Today I am so happy to welcome Chonce Maddox of My Debt Epiphany for our next installment of the Intersectional Women’s Finances Series. Today Chonce will share with us her experiences with finances as a black woman in America, including overcoming generational poverty and combating the wage gap–twice.
Growing up I was always told that I had to work twice as hard and be twice as good in order to be successful.
As a black woman in America, I learned about racism, stereotypes, and this nation’s horrific past as I aged.
I never thought much about how being a black woman affects my finances until I started becoming more conscious about improving my financial situation.
Getting Hit Double Time By The Wage Gap
The gender wage gap is something I used to pretend didn’t exist. When I entered the workforce, I didn’t like to talk about money or earnings as I thought it was unprofessional.
When I got a job, I didn’t negotiate or even question my starting rate because I didn’t want to be seen as greedy or unappreciative of the opportunity.
Then I read this statistic and realized that there’s a minority wage gap as well:
According to a study conducted by the American Association of University Women (AAUW), black women made 63% for what non-Hispanic white men were paid in 2015. This means that it can take a black woman nearly 8 extra months to be paid what the average white man earns.
When I landed my first job out of college, I started out earning $28,000 per year. I was the only woman in the office. Even though I liked my boss and he seemed fair, I couldn’t bring myself to ask my white male coworkers what they were earning to see if I was being compensated fairly.
Instead, I made sure I spoke up for myself and earned my worth. Each year, my boss gave each employee an annual review and offered a pay raise.
I made sure I came prepared to negotiate a higher hourly rate each year.
As the popular saying goes, ask and you shall receive. Over the course of their careers, women lose out on $500,000 simply due to their failure to ask for a raise.
Statistically speaking, men are usually better with money than women. But I believe that’s because some women lack financial confidence which can make negotiating and earning more difficult.
Note from Femme: Many of the financial planners I know confirm that their male clients tend to be more tuned in to investment strategies and building wealth than their female clients. It’s also interesting to note that we, as a culture, may be perpetuating this cyclical lack of financial confidence by the way we discuss these matters with our daughters.
What Would Be At Stake If I Settle For Low Wages
The gender and racial pay gap is messed up no doubt. But I know I can’t sit around not doing anything about it. I choose to speak up, back up my claims, and demand what I’m worth.
Now that I work for myself, I have the freedom to charge clients whatever I want. Sometimes, it feels super awkward to ask for a raise or raise my rates, but I know it’s the right thing to do as the cost of living and inflation goes up every year.

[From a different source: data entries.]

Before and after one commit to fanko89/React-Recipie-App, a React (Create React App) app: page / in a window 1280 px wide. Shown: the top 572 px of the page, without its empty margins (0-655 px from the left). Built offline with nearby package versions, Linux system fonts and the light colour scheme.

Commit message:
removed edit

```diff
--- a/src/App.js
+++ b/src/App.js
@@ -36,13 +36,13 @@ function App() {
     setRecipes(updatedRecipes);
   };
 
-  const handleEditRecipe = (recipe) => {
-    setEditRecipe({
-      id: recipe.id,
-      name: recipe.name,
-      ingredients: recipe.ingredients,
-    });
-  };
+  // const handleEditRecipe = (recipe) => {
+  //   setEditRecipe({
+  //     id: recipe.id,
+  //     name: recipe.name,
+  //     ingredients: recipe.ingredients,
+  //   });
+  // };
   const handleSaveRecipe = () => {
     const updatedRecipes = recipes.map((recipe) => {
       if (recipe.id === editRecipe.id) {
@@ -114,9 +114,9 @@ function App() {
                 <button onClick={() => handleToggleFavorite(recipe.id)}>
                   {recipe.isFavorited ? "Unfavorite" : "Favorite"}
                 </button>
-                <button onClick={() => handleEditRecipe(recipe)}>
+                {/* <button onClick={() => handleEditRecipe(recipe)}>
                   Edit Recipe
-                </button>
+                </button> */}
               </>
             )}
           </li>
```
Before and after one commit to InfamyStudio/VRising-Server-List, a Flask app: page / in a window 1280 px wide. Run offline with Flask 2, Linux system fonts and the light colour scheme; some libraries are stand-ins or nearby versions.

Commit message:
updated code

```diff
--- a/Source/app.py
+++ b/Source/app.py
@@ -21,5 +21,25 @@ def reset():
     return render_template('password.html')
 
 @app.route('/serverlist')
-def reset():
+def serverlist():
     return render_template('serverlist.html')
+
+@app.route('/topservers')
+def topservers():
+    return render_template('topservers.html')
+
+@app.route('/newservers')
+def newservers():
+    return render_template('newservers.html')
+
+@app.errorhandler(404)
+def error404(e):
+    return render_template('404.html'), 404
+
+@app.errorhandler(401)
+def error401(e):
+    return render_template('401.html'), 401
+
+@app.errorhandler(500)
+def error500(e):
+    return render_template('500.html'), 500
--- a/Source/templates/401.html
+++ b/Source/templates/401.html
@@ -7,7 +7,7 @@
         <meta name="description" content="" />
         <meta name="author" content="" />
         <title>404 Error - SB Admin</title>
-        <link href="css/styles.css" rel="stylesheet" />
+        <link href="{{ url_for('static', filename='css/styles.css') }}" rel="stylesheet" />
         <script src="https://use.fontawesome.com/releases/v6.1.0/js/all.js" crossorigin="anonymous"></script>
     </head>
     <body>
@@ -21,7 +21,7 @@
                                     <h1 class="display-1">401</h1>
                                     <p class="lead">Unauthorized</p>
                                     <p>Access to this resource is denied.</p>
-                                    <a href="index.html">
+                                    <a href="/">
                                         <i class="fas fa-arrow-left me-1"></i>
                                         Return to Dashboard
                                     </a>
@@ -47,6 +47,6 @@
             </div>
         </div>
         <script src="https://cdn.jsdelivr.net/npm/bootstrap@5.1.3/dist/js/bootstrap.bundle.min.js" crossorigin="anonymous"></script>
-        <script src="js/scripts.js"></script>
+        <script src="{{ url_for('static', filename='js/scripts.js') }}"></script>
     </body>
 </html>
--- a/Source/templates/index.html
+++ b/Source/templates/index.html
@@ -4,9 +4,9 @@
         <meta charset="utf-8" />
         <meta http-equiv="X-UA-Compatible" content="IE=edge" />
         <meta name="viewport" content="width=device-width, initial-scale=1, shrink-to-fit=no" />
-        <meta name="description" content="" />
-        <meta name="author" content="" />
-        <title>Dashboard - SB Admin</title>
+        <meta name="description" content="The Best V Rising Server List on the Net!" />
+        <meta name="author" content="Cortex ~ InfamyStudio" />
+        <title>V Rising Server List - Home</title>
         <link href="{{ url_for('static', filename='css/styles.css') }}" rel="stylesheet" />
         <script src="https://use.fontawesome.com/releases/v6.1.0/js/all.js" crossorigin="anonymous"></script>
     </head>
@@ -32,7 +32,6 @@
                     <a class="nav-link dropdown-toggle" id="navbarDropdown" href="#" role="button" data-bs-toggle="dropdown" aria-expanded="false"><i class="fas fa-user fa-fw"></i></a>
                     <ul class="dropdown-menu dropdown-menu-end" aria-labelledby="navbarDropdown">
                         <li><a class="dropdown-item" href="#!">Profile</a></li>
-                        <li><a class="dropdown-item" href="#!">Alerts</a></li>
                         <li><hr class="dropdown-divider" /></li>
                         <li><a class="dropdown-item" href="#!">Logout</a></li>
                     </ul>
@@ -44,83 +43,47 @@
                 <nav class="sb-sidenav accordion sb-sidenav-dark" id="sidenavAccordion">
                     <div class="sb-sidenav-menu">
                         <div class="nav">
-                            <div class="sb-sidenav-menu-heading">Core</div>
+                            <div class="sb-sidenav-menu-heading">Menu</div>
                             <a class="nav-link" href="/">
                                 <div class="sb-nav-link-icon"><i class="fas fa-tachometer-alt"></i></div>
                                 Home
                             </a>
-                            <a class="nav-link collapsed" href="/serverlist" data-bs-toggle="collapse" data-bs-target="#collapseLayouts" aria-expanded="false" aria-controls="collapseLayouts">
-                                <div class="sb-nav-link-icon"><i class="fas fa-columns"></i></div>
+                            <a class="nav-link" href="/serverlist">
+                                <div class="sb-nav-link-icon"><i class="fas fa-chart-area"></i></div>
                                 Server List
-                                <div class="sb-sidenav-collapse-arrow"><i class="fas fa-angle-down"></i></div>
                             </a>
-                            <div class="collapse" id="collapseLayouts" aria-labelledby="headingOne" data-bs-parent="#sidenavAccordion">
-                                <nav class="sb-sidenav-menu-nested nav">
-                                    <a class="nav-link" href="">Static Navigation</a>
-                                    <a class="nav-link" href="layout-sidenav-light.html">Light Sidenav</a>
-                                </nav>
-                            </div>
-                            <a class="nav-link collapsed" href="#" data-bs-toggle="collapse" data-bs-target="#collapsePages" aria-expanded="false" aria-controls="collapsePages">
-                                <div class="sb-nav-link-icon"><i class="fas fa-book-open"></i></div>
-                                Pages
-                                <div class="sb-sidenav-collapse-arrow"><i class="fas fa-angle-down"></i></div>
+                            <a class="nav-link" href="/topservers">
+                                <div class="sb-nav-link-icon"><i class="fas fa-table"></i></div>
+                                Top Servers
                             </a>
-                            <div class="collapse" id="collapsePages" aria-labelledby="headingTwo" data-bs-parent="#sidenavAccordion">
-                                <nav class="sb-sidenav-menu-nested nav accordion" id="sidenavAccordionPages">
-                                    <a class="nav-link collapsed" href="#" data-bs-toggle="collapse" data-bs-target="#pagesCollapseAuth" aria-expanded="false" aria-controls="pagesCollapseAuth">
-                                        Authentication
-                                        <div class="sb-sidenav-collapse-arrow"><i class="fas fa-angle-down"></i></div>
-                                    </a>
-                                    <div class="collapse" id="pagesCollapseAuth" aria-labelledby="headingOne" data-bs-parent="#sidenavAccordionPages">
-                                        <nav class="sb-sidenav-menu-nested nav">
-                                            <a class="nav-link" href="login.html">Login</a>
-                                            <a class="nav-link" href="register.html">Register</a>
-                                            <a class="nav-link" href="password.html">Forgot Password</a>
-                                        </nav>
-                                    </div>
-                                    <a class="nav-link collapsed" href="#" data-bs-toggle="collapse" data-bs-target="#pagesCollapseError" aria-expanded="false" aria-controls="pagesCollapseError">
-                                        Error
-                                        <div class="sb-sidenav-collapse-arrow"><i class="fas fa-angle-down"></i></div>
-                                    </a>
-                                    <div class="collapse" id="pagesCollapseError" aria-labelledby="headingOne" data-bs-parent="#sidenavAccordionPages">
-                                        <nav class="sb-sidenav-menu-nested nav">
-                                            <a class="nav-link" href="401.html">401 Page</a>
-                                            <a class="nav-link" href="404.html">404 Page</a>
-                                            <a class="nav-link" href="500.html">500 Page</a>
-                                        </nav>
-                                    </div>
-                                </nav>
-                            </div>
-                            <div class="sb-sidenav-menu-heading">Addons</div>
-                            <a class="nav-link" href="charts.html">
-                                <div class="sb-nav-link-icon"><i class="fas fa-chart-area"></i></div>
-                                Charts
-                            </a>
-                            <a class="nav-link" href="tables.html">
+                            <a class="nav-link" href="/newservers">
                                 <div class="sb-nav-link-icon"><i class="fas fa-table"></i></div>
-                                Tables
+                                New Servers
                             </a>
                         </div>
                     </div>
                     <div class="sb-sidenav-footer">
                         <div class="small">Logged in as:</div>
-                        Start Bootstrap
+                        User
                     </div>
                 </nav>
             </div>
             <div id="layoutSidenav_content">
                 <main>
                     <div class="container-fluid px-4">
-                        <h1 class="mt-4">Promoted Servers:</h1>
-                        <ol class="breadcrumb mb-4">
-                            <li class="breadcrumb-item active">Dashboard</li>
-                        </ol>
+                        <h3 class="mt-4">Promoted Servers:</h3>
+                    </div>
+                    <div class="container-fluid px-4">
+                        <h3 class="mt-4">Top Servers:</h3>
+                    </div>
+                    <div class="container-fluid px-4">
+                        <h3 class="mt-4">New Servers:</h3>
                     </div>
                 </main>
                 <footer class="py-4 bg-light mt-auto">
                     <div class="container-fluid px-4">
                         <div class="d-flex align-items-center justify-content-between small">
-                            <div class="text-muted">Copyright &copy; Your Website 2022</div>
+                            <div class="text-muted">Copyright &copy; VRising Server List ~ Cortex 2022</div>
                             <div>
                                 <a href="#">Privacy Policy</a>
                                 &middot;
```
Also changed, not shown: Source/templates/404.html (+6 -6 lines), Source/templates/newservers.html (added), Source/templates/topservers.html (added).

It was also a mindset shift I had to make. I knew that if I didn’t start earning more, I would never break out of generational poverty.
My parents grew up in the inner city. Their parents didn’t have any wealth and couldn’t afford to send them to college so they didn’t go.
My parents did a great job raising me as best as they could. But they worked blue collar jobs and couldn’t afford to financially fund a college education for my sisters and me as well.
Honestly, I wasn’t expecting a full free ride to college but some savings would have been helpful. Instead, I knew I’d have to take out student loans. I was fine with it and knew it was necessary if I wanted to take a different approach to getting ahead.
For minority groups with low wages, I feel like so much is at stake. For starters, it’s harder to save and invest when you aren’t earning as much as a man or someone as a different race.
If you choose to go to college, you’ll likely have to take out student loans and it will be harder to pay them back upon graduation due to your low wages.
Having low wages and taking longer to build wealth will really slow things down in terms of getting your nest egg in order and leaving something behind for your children to build on.
More Stress, More Work
In terms of black culture, it’s common for women to juggle household tasks, raise children, and maintain a full-time job (if not 2 jobs).
Both my mother and mother-in-law work two jobs. I did, too, at one point. This is not specific to African Americans alone or even women for that matter, but it is more likely.
According to research from the National Institutes of Health, historically, the labor force participation of Black women has been higher and more stable than that of White women.
This doesn’t mean that black women are earning more, but it can mean more stress. According to the study, black women have not reached economic equity with other ethnic/gender groups and tend to be more stressed as a result of the burden.
As a former single mom, I can relate to that stress. However, knowing these statistics and deciding to do something about it is what has allowed me to propel forward.
I know I’m at a disadvantage and the odds are stacked up against me. There’s the gender and race wage gap along with discrimination in the workplace.
However, I believe that there is more than one way to reach success. If I can’t get in by the front door, I’ll try the back door or the window. There are still many career-fields and opportunities for black women to succeed and improve their finances and I hope to explore more of them.
Chonce is a personal finance blogger and freelance writer who enjoys sharing debt stories (as she and her husband work their way out of $40,000 in debt) along with talking about saving, budgeting, conscious spending and improving your financial house. In her spare time,she enjoys working out, playing sports with her son, cooking, and thrifting.